BEGIN Excerpted data
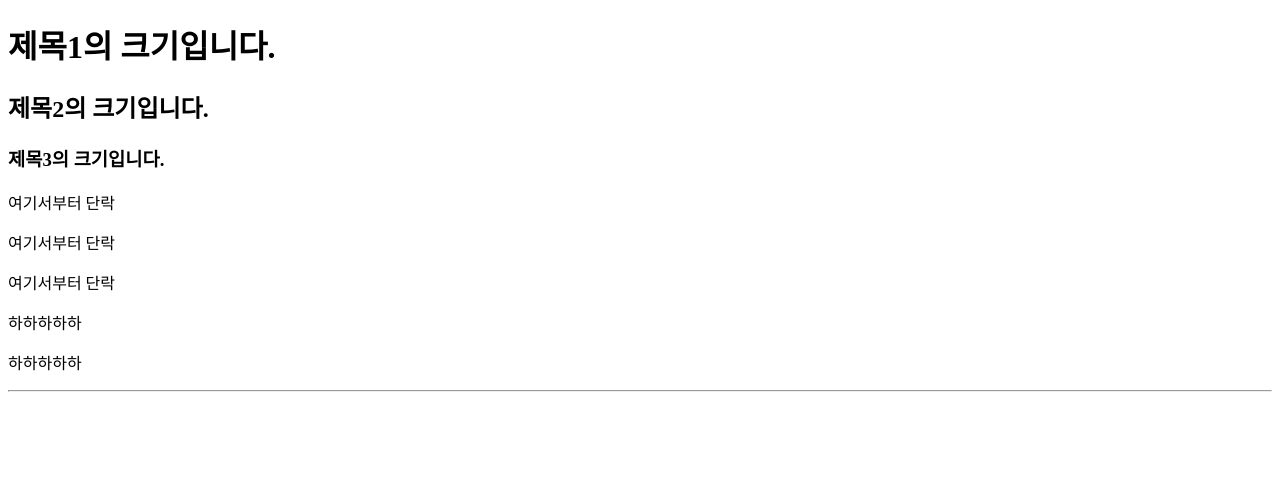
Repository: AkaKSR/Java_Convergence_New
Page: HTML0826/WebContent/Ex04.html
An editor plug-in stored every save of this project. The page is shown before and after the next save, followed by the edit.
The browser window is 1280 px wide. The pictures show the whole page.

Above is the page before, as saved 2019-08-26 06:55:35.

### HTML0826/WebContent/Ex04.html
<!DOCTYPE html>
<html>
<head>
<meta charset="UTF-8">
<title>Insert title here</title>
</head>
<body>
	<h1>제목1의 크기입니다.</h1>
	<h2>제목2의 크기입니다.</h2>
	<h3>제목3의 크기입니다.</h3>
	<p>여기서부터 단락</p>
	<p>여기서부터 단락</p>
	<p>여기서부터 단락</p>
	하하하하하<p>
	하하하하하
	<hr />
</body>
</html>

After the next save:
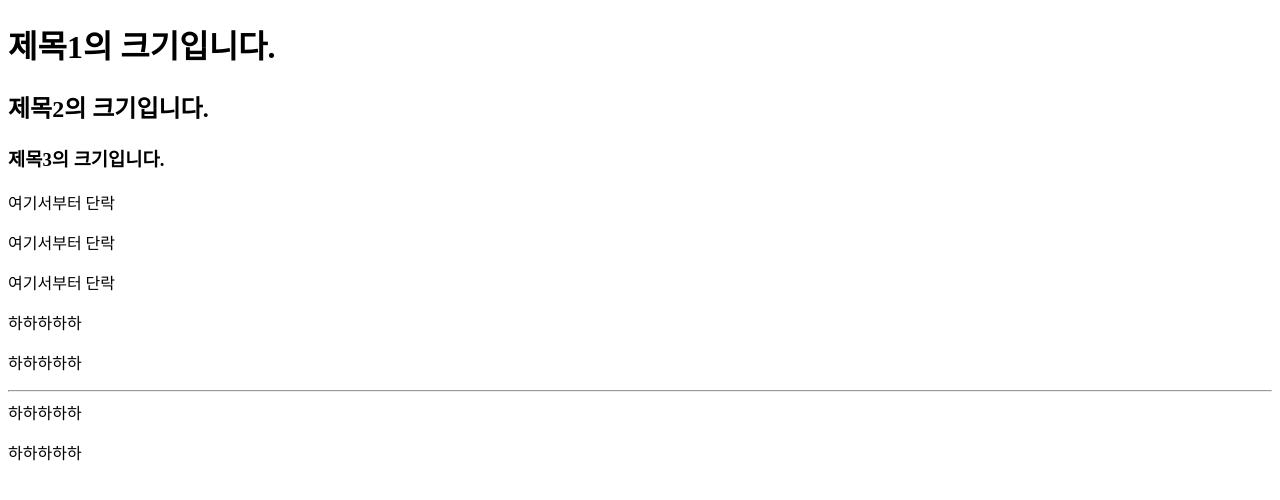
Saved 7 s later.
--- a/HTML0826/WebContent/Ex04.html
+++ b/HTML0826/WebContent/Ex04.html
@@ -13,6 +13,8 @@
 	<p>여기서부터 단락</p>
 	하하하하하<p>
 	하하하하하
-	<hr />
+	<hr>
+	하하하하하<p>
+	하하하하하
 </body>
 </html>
END Excerpted data
BEGIN Excerpted data
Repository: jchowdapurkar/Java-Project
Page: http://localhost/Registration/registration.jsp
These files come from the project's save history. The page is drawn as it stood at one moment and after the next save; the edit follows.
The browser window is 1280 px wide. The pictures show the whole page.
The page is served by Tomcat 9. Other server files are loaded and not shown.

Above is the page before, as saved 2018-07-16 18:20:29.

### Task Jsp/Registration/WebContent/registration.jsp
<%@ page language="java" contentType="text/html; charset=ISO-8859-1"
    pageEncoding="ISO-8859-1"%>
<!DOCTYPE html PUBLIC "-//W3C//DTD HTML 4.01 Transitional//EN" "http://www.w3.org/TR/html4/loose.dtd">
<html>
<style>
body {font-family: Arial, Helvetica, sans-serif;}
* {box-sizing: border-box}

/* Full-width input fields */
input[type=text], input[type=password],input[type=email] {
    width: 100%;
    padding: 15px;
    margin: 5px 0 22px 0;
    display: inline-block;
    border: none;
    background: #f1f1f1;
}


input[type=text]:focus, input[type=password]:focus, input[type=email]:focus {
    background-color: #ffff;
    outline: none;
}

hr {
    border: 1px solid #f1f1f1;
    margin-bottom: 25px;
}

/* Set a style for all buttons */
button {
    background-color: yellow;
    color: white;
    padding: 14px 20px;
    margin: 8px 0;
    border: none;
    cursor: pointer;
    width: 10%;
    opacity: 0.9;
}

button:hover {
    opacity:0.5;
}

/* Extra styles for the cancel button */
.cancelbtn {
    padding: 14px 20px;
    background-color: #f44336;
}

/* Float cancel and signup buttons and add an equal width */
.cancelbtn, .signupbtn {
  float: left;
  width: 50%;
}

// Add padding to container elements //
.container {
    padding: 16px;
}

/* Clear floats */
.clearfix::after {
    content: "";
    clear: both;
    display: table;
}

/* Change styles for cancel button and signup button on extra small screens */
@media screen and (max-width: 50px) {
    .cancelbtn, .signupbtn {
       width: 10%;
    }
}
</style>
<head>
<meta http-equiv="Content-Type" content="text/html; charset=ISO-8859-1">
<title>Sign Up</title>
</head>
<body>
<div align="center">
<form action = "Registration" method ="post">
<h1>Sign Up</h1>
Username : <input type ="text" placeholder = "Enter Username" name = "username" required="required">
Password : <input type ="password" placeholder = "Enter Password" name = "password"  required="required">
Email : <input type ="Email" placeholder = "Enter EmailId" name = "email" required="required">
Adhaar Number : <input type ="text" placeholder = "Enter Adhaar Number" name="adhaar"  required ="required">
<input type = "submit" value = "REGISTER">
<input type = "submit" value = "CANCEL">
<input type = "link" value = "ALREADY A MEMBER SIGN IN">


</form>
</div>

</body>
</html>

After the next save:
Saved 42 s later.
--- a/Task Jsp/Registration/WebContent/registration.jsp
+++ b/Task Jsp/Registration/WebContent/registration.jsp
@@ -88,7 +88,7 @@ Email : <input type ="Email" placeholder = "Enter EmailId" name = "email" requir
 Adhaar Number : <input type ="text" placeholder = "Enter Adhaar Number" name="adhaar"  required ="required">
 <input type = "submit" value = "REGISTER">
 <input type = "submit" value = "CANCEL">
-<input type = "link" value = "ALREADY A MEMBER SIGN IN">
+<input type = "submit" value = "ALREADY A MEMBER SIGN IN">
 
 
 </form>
END Excerpted data
BEGIN Excerpted data
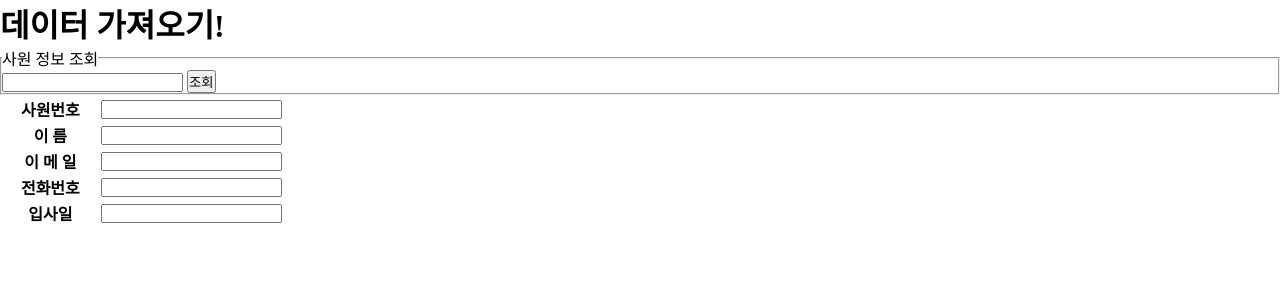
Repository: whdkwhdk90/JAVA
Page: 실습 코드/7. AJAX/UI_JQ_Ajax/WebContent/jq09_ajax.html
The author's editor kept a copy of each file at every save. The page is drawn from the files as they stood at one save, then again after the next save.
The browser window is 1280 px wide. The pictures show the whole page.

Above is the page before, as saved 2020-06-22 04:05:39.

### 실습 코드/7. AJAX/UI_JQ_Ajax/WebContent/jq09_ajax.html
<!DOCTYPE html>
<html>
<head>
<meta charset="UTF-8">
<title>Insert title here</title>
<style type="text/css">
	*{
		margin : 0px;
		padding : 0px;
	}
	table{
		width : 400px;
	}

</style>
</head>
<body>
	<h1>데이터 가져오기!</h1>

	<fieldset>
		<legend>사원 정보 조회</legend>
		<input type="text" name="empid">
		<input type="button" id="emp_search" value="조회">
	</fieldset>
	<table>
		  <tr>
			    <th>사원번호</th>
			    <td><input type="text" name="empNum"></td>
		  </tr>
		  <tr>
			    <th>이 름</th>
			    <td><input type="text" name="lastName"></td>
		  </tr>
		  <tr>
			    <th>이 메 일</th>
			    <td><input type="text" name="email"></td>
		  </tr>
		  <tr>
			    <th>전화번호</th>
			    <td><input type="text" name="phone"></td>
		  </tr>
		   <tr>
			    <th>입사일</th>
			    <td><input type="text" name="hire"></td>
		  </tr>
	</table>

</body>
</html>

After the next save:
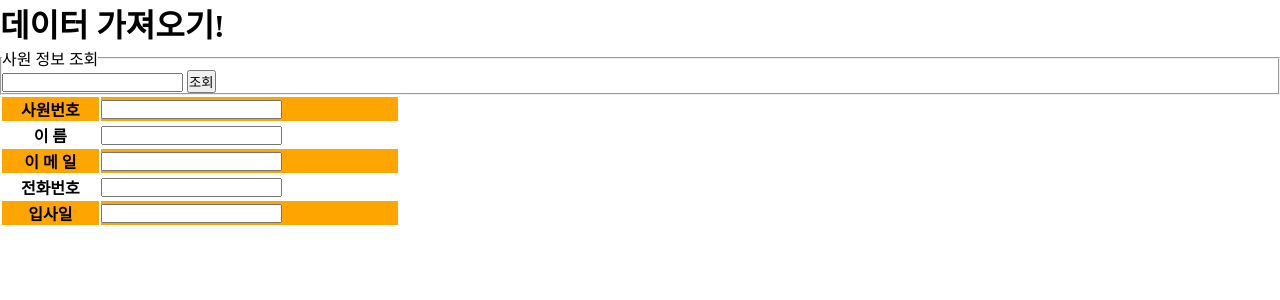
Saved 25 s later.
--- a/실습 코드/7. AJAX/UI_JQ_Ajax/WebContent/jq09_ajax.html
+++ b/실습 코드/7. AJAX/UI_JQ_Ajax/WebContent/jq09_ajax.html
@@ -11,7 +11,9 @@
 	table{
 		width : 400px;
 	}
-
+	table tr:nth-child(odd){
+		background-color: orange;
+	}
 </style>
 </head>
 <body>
END Excerpted data
Your objective: Give the number of lines in the records that contain the string "하하하하하", and nothing besides.

Exercise response: 6